# Prompt
Note how many lines in the entries contain the string "home", then give that number and nothing else.

Before-and-after page screenshots:
+ + + + + + +
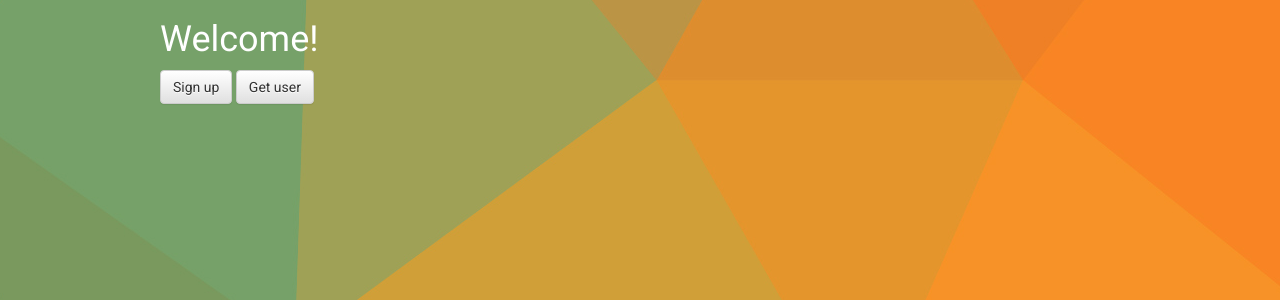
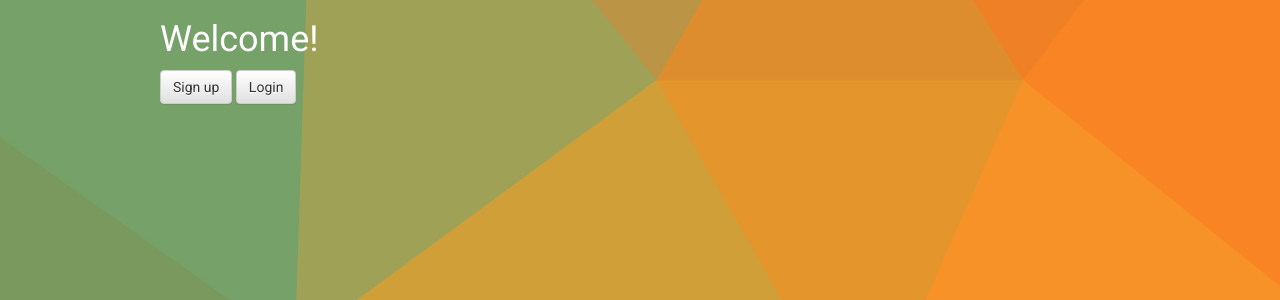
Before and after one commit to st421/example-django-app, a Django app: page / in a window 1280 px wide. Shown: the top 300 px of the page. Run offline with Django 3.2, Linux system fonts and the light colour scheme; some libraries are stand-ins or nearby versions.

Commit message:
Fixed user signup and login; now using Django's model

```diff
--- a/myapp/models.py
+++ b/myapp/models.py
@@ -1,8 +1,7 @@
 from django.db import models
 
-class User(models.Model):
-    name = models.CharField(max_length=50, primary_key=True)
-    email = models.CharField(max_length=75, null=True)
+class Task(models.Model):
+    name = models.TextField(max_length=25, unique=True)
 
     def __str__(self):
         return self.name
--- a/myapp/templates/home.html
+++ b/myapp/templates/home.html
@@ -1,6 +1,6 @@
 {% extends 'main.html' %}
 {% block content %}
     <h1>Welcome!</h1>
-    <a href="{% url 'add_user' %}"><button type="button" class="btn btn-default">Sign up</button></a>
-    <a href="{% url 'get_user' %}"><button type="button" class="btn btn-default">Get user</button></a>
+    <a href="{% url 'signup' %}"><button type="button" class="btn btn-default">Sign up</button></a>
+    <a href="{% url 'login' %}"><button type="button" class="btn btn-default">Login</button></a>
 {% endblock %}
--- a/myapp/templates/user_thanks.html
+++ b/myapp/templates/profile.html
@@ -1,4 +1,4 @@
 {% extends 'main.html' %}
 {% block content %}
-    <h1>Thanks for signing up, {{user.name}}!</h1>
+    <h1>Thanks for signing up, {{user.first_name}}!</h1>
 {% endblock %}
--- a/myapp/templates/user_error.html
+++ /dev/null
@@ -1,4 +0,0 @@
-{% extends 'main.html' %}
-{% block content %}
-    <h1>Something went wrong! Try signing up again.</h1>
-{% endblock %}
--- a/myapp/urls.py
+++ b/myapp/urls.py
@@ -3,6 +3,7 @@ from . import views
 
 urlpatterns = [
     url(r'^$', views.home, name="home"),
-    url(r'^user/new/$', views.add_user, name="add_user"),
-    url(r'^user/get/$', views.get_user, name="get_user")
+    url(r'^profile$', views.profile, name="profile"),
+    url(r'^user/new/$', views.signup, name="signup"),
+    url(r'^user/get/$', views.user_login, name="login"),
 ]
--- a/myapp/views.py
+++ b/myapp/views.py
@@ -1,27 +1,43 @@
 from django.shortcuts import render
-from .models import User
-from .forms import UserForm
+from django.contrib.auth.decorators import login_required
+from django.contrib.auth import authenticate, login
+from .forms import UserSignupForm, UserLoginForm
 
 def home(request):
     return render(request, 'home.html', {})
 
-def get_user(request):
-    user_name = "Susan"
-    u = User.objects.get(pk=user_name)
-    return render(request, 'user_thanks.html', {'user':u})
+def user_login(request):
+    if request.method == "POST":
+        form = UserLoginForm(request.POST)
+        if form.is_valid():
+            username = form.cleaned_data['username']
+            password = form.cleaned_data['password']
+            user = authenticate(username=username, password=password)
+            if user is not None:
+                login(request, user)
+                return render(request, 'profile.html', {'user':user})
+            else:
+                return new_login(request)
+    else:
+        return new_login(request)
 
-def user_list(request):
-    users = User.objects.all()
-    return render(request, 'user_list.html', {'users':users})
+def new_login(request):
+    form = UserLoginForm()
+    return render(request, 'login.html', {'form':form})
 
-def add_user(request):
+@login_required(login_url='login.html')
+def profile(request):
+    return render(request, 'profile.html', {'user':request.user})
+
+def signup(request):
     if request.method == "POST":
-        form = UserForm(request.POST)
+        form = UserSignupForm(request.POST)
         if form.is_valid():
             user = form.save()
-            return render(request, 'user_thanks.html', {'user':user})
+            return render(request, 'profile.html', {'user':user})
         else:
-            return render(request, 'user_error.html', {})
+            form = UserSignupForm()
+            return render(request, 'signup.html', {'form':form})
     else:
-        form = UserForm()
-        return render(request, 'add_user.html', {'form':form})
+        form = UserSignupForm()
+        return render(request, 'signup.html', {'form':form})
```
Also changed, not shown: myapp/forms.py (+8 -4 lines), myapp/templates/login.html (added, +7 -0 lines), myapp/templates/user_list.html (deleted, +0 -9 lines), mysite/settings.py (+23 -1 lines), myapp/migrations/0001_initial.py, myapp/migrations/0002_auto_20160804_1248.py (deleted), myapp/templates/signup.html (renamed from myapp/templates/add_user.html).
+ + + + + + +
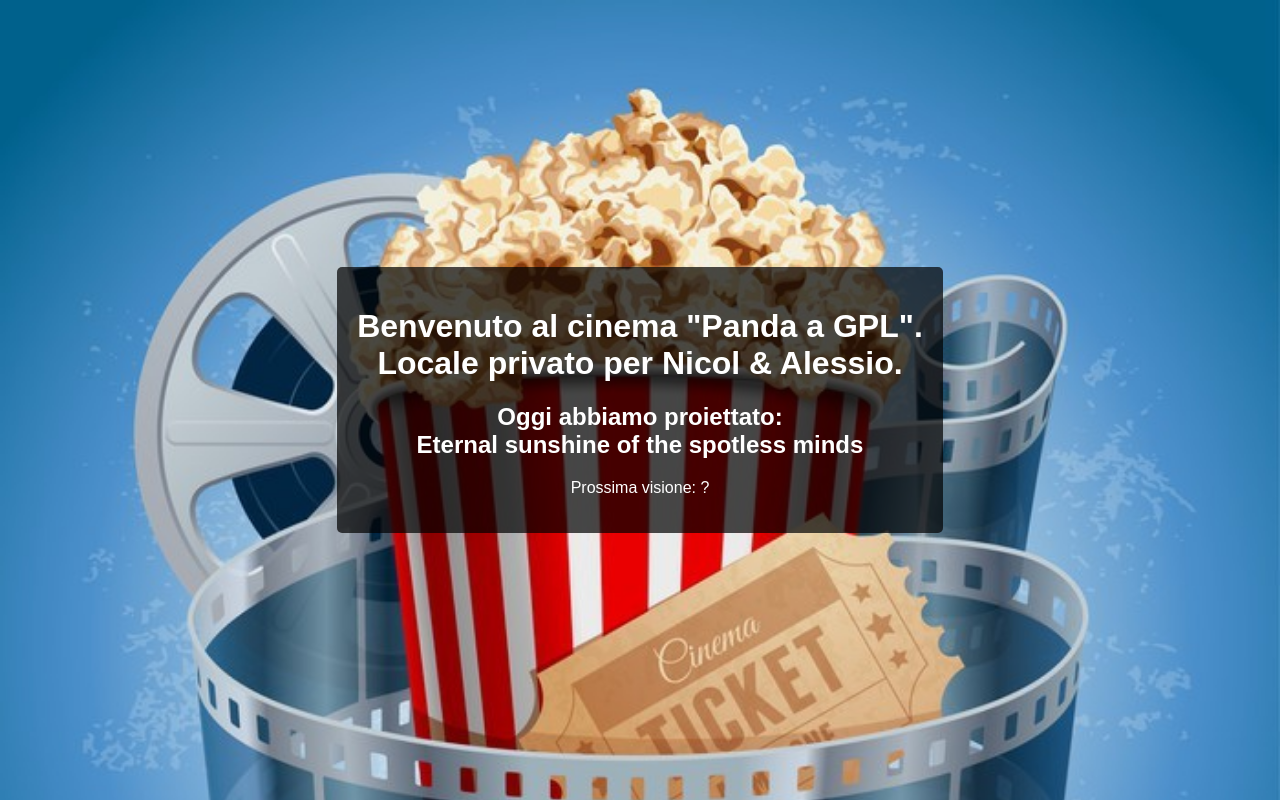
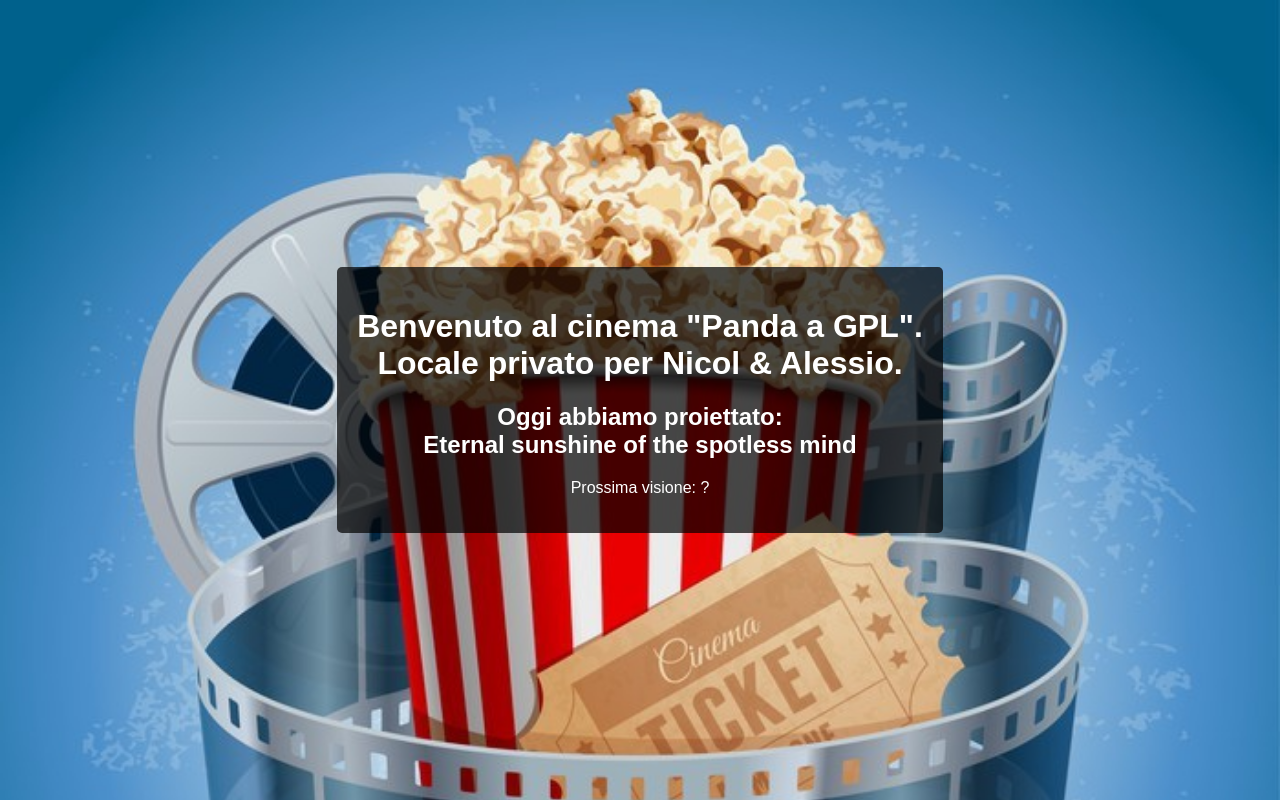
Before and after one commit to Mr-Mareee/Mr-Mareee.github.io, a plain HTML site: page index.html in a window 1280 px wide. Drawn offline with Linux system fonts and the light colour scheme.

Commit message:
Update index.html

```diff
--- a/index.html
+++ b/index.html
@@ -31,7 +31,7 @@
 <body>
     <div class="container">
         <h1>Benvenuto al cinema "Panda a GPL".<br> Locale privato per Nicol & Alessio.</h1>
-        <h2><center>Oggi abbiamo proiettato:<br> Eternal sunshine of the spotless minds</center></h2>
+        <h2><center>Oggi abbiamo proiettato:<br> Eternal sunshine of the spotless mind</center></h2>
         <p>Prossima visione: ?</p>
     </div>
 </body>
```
+ + + + + + +
# Result below
5